### WHAT YOU SHOULD DO
Look through the entries below, please, and copy every line with the word "variable".
------------------------------------------------------------------------
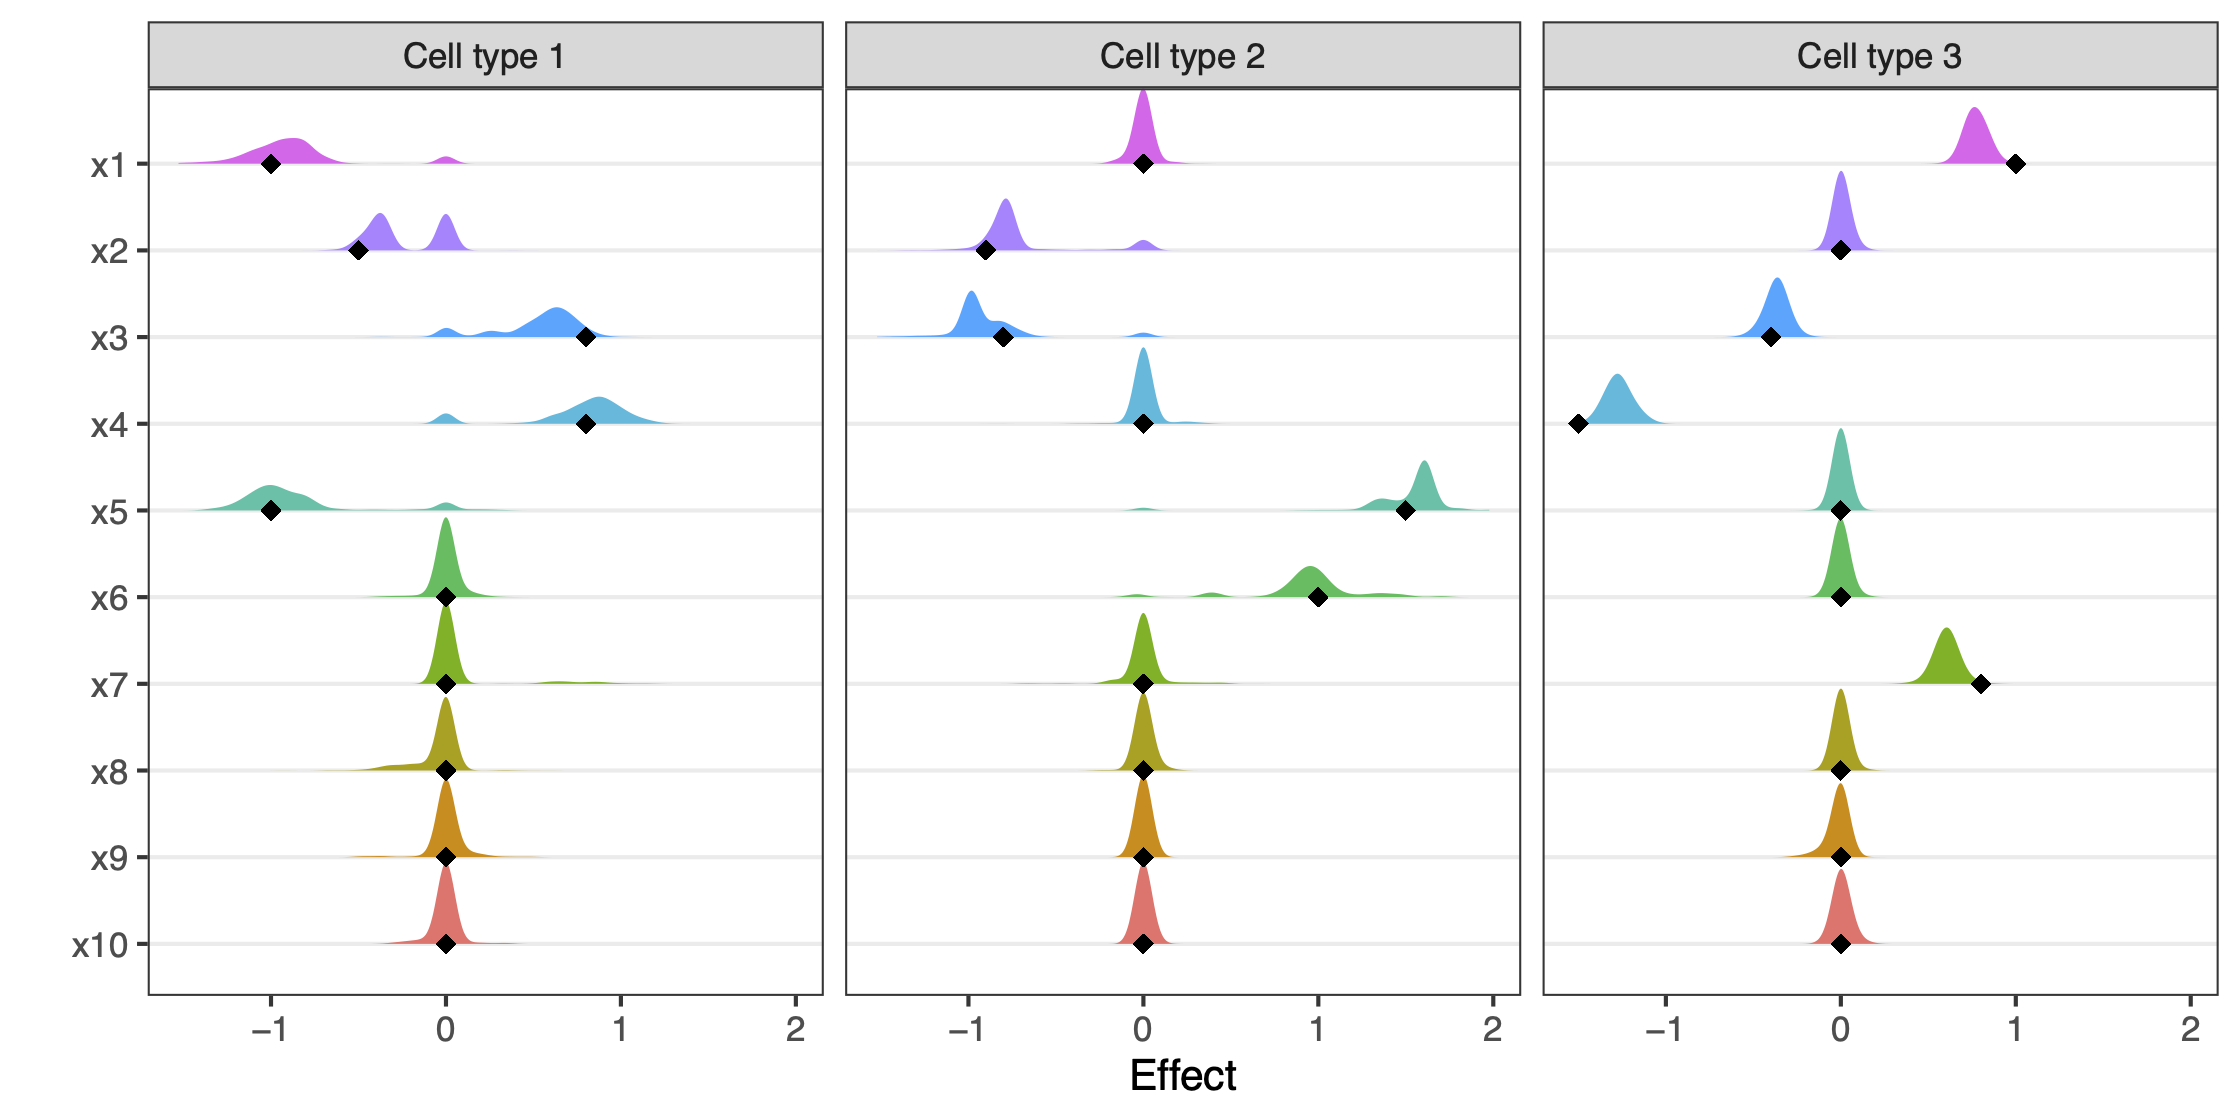
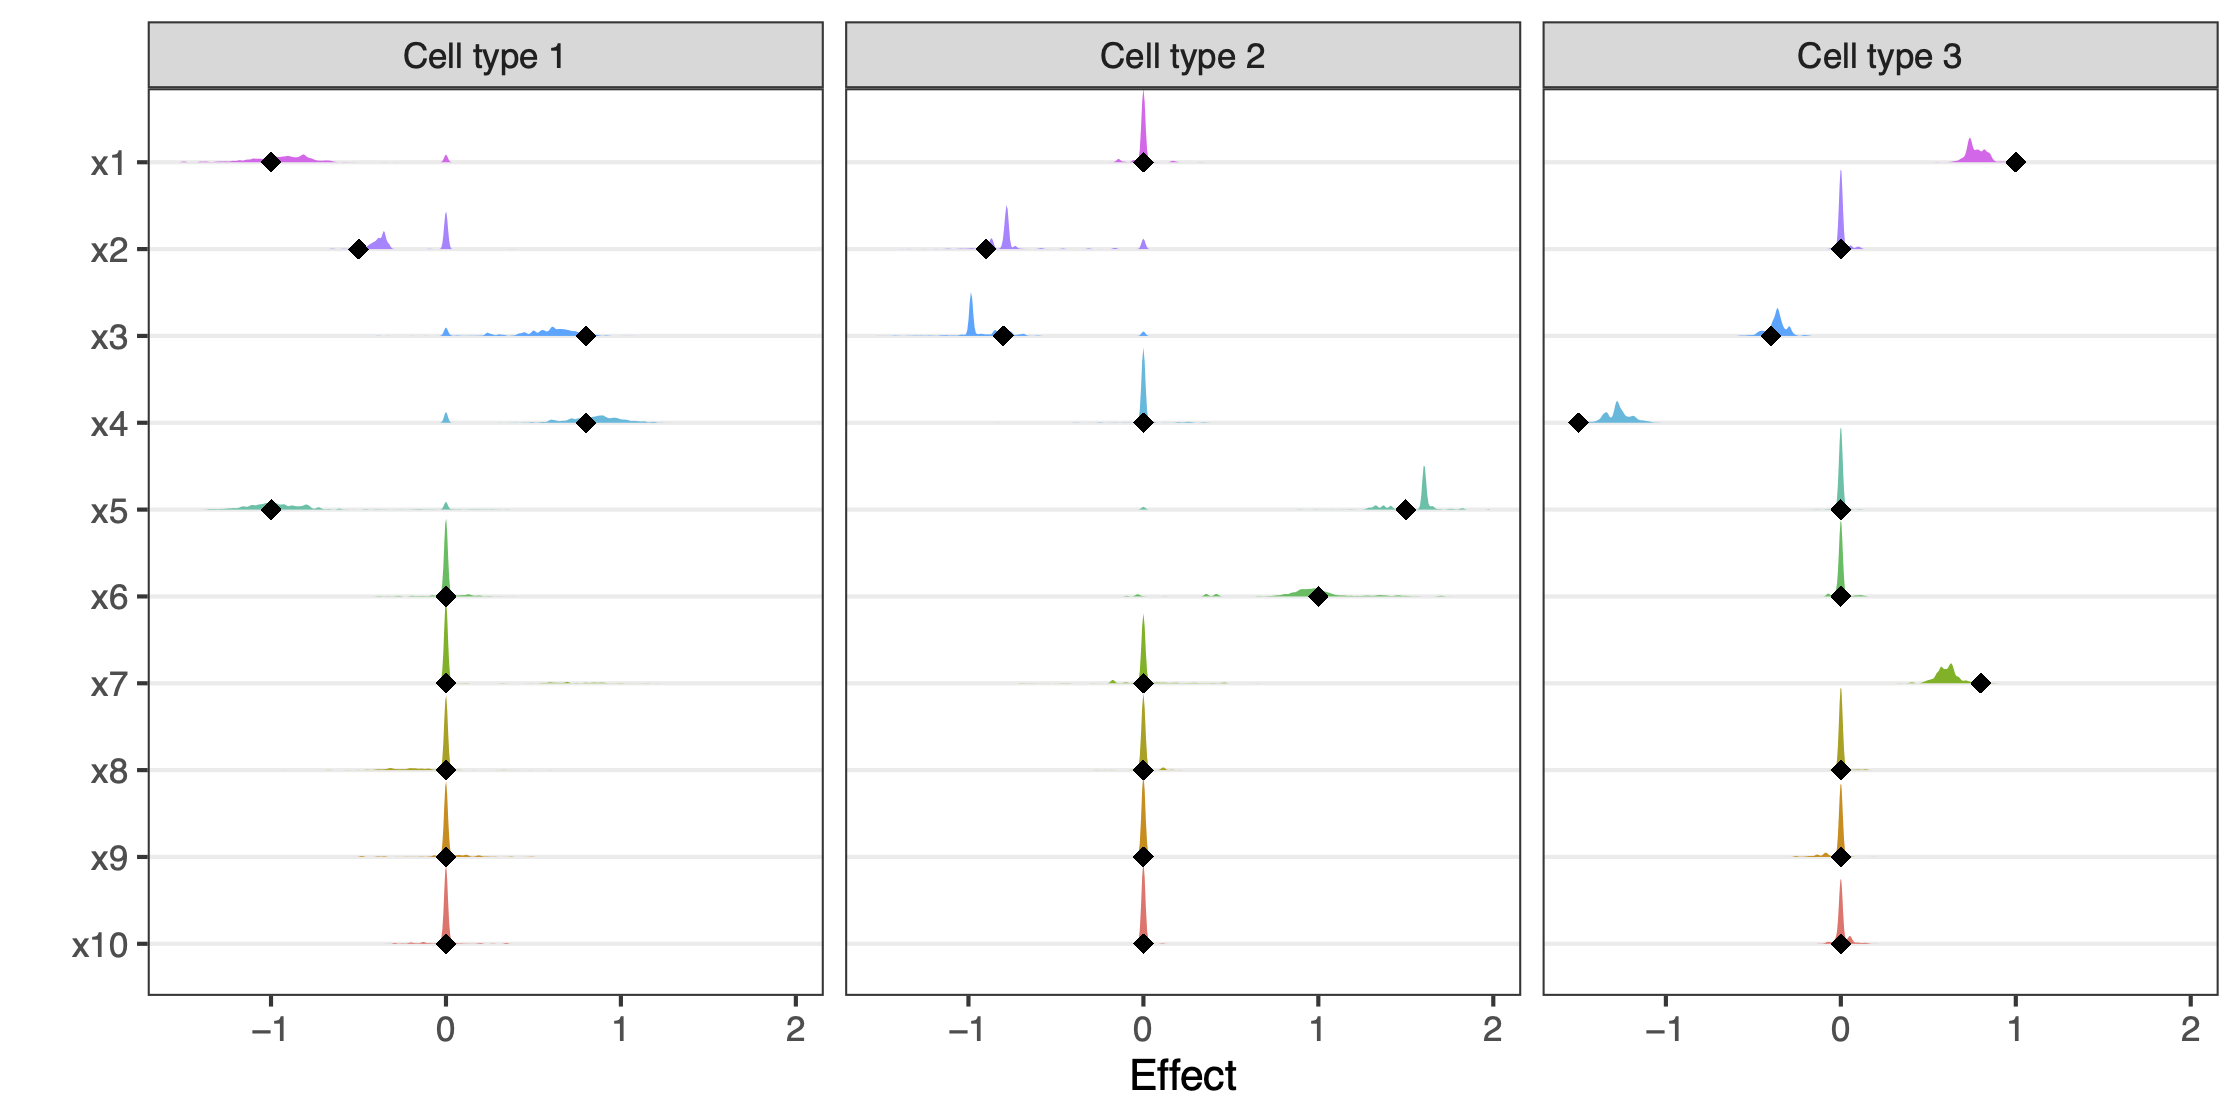
update `simData()` and README

diff --git a/README.md b/README.md
@@ -25,7 +25,7 @@ remotes::install_github("ocbe-uio/GPTCM")
 
 We provide insights about the parameter estimation of the proposed GPTCM by using Monte Carlo simulations. 
 We consider sample sizes of $n=200$. 
-Each sample/patient has two clinical covariates (i.e. one row of the clinical data matrix $\mathbf X_0\in \mathbb R^{n\times 2}$), and has cells belonging to $L=3$ tumor cell subtypes with each subtype consisting of $10$ cell-type-specific covariates (i.e. one row of data matrix $\mathbf X_l\in \mathbb R^{n\times 10}$, $l\in \{1,...,L\}$). 
+Each sample/patient has two clinical covariates (i.e. one row of the clinical data matrix $\mathbf X_0\in \mathbb R^{n\times 2}$), and has cells belonging to $L=3$ tumor cell subtypes with each subtype consisting of $10$ cell-type-specific covariates (i.e. one row of data matrix $\mathbf X_l\in \mathbb R^{n\times 10}$, $l\in \\{1,...,L\\}$). 
 Each sample also has tumor cell subtype proportions data (i.e. one row of the proportions data matrix $\mathbf p\in [0,1]^{n\times 10}$) 
 generated by $10$ cell-type-specific covariates based on the Dirichlet regression model. 
 Every covariate is generated independently from the standard normal distribution except the first clinical variable generated from the Bernoulli distribution. 
@@ -96,7 +96,7 @@ plotBrier(dat, datMCMC = fit,
 The following figure shows the posterior distributions of cell-type-specific effects associated with cell-type-specific progression with the black dimonds indicating true effects, and marginal posterior inclusion probabilities (mPIP) of Bayesian variable selection. 
 
 ```{r}
-plotCoeff(dat, datMCMC = fit, estimator = "beta", bandwidth = 0.05)
+plotCoeff(dat, datMCMC = fit, estimator = "beta", bandwidth = 0.01)
 plotCoeff(dat, datMCMC = fit, estimator = "gamma")
 ```
 

diff --git a/NEWS.md b/NEWS.md
@@ -1,3 +1,7 @@
+# GPTCM 1.0.1
+
+* In `simData()`, suppress intercept when simulating data based on the Cox model
+
 # GPTCM 1.0.0
 
 * First released version at `ocbe-uio` github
------------------------------------------------------------------------
### ANSWER BELOW
 Every covariate is generated independently from the standard normal distribution except the first clinical variable generated from the Bernoulli distribution. 
 The following figure shows the posterior distributions of cell-type-specific effects associated with cell-type-specific progression with the black dimonds indicating true effects, and marginal posterior inclusion probabilities (mPIP) of Bayesian variable selection. 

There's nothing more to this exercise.